Image comparison data
┌────────

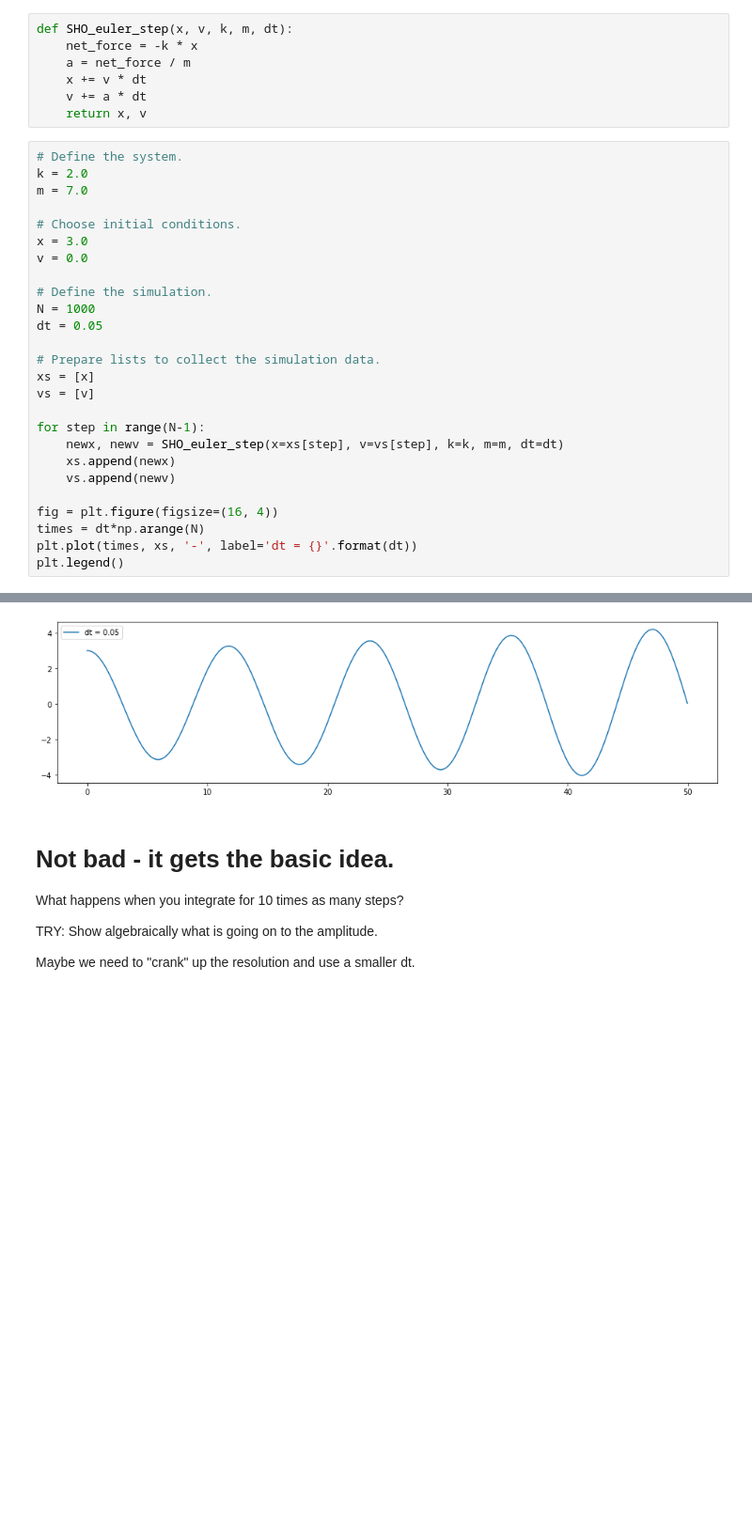
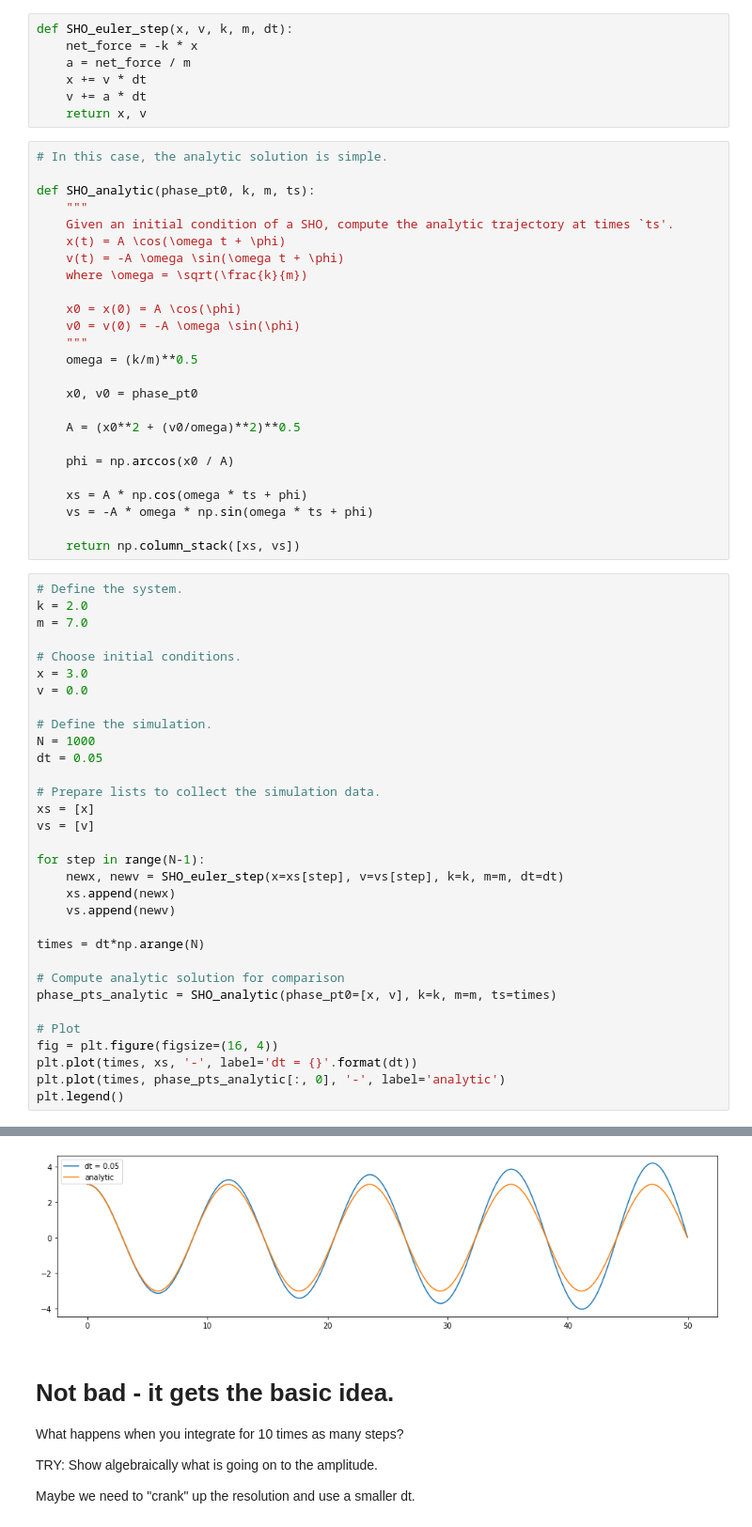
Before and after one commit to mohnjahoney/REU_physics, a Jupyter notebook: molecular_dynamics/molecular dynamics.ipynb, the cells around one changed output, grey strips where cells are left out. Shown at 94% size. Cells and saved outputs as stored; diff of their text form; blank space fills up the shorter version.

```diff
--- a/molecular_dynamics/molecular dynamics.ipynb
+++ b/molecular_dynamics/molecular dynamics.ipynb
@@ -40,35 +40,66 @@ def SHO_euler_step(x, v, k, m, dt):
     x += v * dt
     v += a * dt
     return x, v
+# %%
+# In this case, the analytic solution is simple.
+
+def SHO_analytic(phase_pt0, k, m, ts):
+    """
+    Given an initial condition of a SHO, compute the analytic trajectory at times `ts'.
+    x(t) = A \cos(\omega t + \phi)
+    v(t) = -A \omega \sin(\omega t + \phi)
+    where \omega = \sqrt(\frac{k}{m})
+
+    x0 = x(0) = A \cos(\phi)
+    v0 = v(0) = -A \omega \sin(\phi)
+    """
+    omega = (k/m)**0.5
+
+    x0, v0 = phase_pt0
+
+    A = (x0**2 + (v0/omega)**2)**0.5
+
+    phi = np.arccos(x0 / A)
+
+    xs = A * np.cos(omega * ts + phi)
+    vs = -A * omega * np.sin(omega * ts + phi)
+
+    return np.column_stack([xs, vs])
 # %%
 # Define the system.
 k = 2.0
 m = 7.0
 
 # Choose initial conditions.
 x = 3.0
 v = 0.0
 
 # Define the simulation.
 N = 1000
 dt = 0.05
 
 # Prepare lists to collect the simulation data.
 xs = [x]
 vs = [v]
 
 for step in range(N-1):
     newx, newv = SHO_euler_step(x=xs[step], v=vs[step], k=k, m=m, dt=dt)
     xs.append(newx)
     vs.append(newv)
 
+times = dt*np.arange(N)
+
+# Compute analytic solution for comparison
+phase_pts_analytic = SHO_analytic(phase_pt0=[x, v], k=k, m=m, ts=times)
+
+# Plot
 fig = plt.figure(figsize=(16, 4))
-times = dt*np.arange(N)
 plt.plot(times, xs, '-', label='dt = {}'.format(dt))
+plt.plot(times, phase_pts_analytic[:, 0], '-', label='analytic')
 plt.legend()
 # %% [output]
 <matplotlib.legend.Legend at 0x...>
-[figure, old version]
+[figure, new version]
 # %% [markdown]
 # Not bad - it gets the basic idea.
 
```
Also changed, not shown: parts of 20 cells of this notebook.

└────────

■ Task objective ■
Could you return all of the entries above exactly, without any images?

■ Answer section ■
Before and after one commit to mohnjahoney/REU_physics, a Jupyter notebook: molecular_dynamics/molecular dynamics.ipynb, the cells around one changed output, grey strips where cells are left out. Shown at 94% size. Cells and saved outputs as stored; diff of their text form; blank space fills up the shorter version.

```diff
--- a/molecular_dynamics/molecular dynamics.ipynb
+++ b/molecular_dynamics/molecular dynamics.ipynb
@@ -40,35 +40,66 @@ def SHO_euler_step(x, v, k, m, dt):
     x += v * dt
     v += a * dt
     return x, v
+# %%
+# In this case, the analytic solution is simple.
+
+def SHO_analytic(phase_pt0, k, m, ts):
+    """
+    Given an initial condition of a SHO, compute the analytic trajectory at times `ts'.
+    x(t) = A \cos(\omega t + \phi)
+    v(t) = -A \omega \sin(\omega t + \phi)
+    where \omega = \sqrt(\frac{k}{m})
+
+    x0 = x(0) = A \cos(\phi)
+    v0 = v(0) = -A \omega \sin(\phi)
+    """
+    omega = (k/m)**0.5
+
+    x0, v0 = phase_pt0
+
+    A = (x0**2 + (v0/omega)**2)**0.5
+
+    phi = np.arccos(x0 / A)
+
+    xs = A * np.cos(omega * ts + phi)
+    vs = -A * omega * np.sin(omega * ts + phi)
+
+    return np.column_stack([xs, vs])
 # %%
 # Define the system.
 k = 2.0
 m = 7.0
 
 # Choose initial conditions.
 x = 3.0
 v = 0.0
 
 # Define the simulation.
 N = 1000
 dt = 0.05
 
 # Prepare lists to collect the simulation data.
 xs = [x]
 vs = [v]
 
 for step in range(N-1):
     newx, newv = SHO_euler_step(x=xs[step], v=vs[step], k=k, m=m, dt=dt)
     xs.append(newx)
     vs.append(newv)
 
+times = dt*np.arange(N)
+
+# Compute analytic solution for comparison
+phase_pts_analytic = SHO_analytic(phase_pt0=[x, v], k=k, m=m, ts=times)
+
+# Plot
 fig = plt.figure(figsize=(16, 4))
-times = dt*np.arange(N)
 plt.plot(times, xs, '-', label='dt = {}'.format(dt))
+plt.plot(times, phase_pts_analytic[:, 0], '-', label='analytic')
 plt.legend()
 # %% [output]
 <matplotlib.legend.Legend at 0x...>
-[figure, old version]
+[figure, new version]
 # %% [markdown]
 # Not bad - it gets the basic idea.
 
```
Also changed, not shown: parts of 20 cells of this notebook.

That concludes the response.